I lived in Orchard Avenue, number 4, when the whole road was mock Tudor exteriors. I had quite a shock to revisit a few years ago to see them all plastered over and looking very tired. In the l950s and early 1960s when I lived here we had a red phone box and blue police box at the top of the road. The church was over the road and the rec was at the bottom of Orchard Avenue. Mullards was the factory whose outside wall backed onto the rec. We has two swings there and that was all, there was a small entrance leading into Culvers Avenue, leafy and unmade up road, and the entrance into Mullards where our mother worked part time. During school holidays we waited outside the factory gates for her. The sewage farm at the top (London Road) used to stink to high heaven and I can't imagine what it's like living on the new housing there now. Hackbridge Station was the gateway to freedom, Croydon... Read more
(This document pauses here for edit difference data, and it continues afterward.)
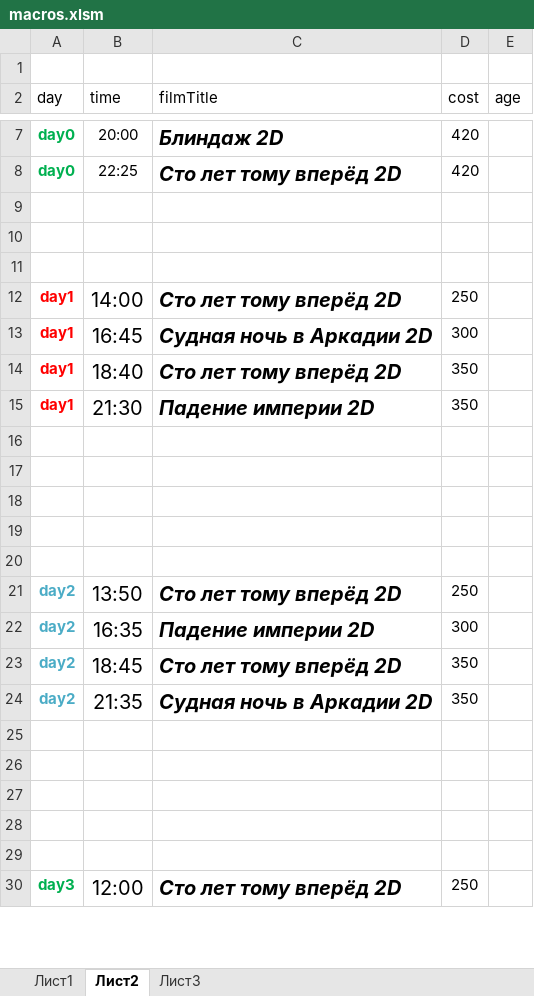
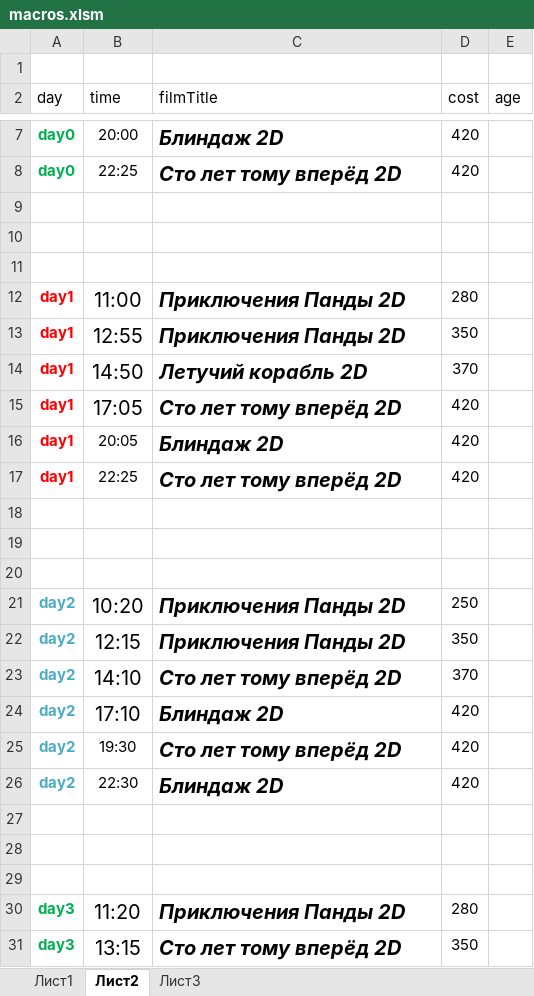
Before and after one commit to eg-bond/ReactSovremennic, an Excel workbook: ExternalScripts/Excel/macros.xlsm, sheet Лист2, drawn as a sheet; only a part is shown, gaps mark what is left out; values as stored, in another font and other column widths than the file's, no borders; removed rows and columns are numbered as before the commit, all else as after; the diff covers the shown part only; the diff names each change by its address in the sheet, - before the commit and + after, or states it on an @@ line.

```diff
--- a/ExternalScripts/Excel/macros.xlsm (sheet Лист2)
+++ b/ExternalScripts/Excel/macros.xlsm (sheet Лист2)
-B12 (time): 14:00
+B12 (time): 11:00
-C12 (filmTitle): Сто лет тому вперёд 2D
+C12 (filmTitle): Приключения Панды 2D
-D12 (cost): 250
+D12 (cost): 280
+row 13: day1 | 12:55 | Приключения Панды 2D | 350
-B14 (time): 16:45
+B14 (time): 14:50
-C14 (filmTitle): Судная ночь в Аркадии 2D
+C14 (filmTitle): Летучий корабль 2D
-D14 (cost): 300
+D14 (cost): 370
-B15 (time): 18:40
+B15 (time): 17:05
-D15:D16 (cost): 350
+D15:D16 (cost): 420
-B16 (time): 21:30
+B16 (time): 20:05
@@ B16 text size: smaller @@
-C16 (filmTitle): Падение империи 2D
+C16 (filmTitle): Блиндаж 2D
+row 17: day1 | 22:25 | Сто лет тому вперёд 2D | 420
-row 19: (empty)
-row 20: (empty)
-B21 (time): 13:50
+B21 (time): 10:20
-C21 (filmTitle): Сто лет тому вперёд 2D
+C21 (filmTitle): Приключения Панды 2D
-B22 (time): 16:35
+B22 (time): 12:15
-C22 (filmTitle): Падение империи 2D
+C22 (filmTitle): Приключения Панды 2D
-D22 (cost): 300
+D22 (cost): 350
-B23 (time): 18:45
+B23 (time): 14:10
-D23 (cost): 350
+D23 (cost): 370
+row 24: day2 | 17:10 | Блиндаж 2D | 420
-B25 (time): 21:35
+B25 (time): 19:30
@@ B25 text size: smaller @@
-C25 (filmTitle): Судная ночь в Аркадии 2D
+C25 (filmTitle): Сто лет тому вперёд 2D
-D25 (cost): 350
+D25 (cost): 420
+row 26: day2 | 22:30 | Блиндаж 2D | 420
-row 30: (empty)
+row 30: day3 | 11:20 | Приключения Панды 2D | 280
-row 29: (empty)
-B31 (time): 12:00
+B31 (time): 13:15
-D31 (cost): 250
+D31 (cost): 350
```
Also changed, not shown: 1 removed row and 7 edited cells elsewhere in this sheet, sheet Лист1, 4 other files.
Loved reading some of the old posts on here....I was at Elmwood 1963-67....but most definitely glad to leave when I did. Thanks to everyone for their memories of the old place, just a shame it's all been "moderised" into houses, even the old paper shop "Gears, I think" was converted to a tyre shop, and now part of the house next door. If anyone has memories to add about 1963-67...I for one will be very glad to read them. Thanks in advance.
Hackbridge And Elmwood
Although born in Hackbridge, and bombed out also, we lived with my grandparents at 142 London Road and went to the infants school, junior, and then Elmwood. I was in 4B later, I think it was a bit of a rebel's class. Fred Barty would walk us to the canteen, pick up the old powdered milk tins, and thats what we used to make stuff. We seemed to get the slipper a lot and when I wouldn't let Stacey cane me anymore, I got expelled for a week. No I did not enjoy school very much, also that walk across Beddington Park to the Orphanage swimming pool at 9.30 am for a 58 degree swim, I liked cycle speedway over the Rubber Dump after it had caught fire, what a pong . I would like to meet any old school mates, Peter Seal, Ronnie Maxwell,Ted Polley, Mervyn Garten, John Evans. Also the girls of course, Len Rhodes my cousin I am still in contact with. I... Read more
Elmwood High School
I went to a brand new primary school called Park Farm, so then going to Elmwwod was like going back in time. I just caught the end of Stacey walking around like something out of Harry Potter. My brother had told me about the morning assembly where Reg Evans played the violin & I think it was Nellie Perman played the piano. It was horrible as they never seemed to be playing the same tune. They still had the old dip in the ink pens in some classrooms, it was like something out of a Dickens novel. The leather footballs would almost knock you out if you were stupid enough to head one, and I saw the biggest rats I ever saw running out from underneath the old canteen down the road (eventually condemed by a visit from environmental health). Reg Evans was quite an interesting bloke. He was actually a trained theatre make up artist and made up one of the girls in our class to look like... Read more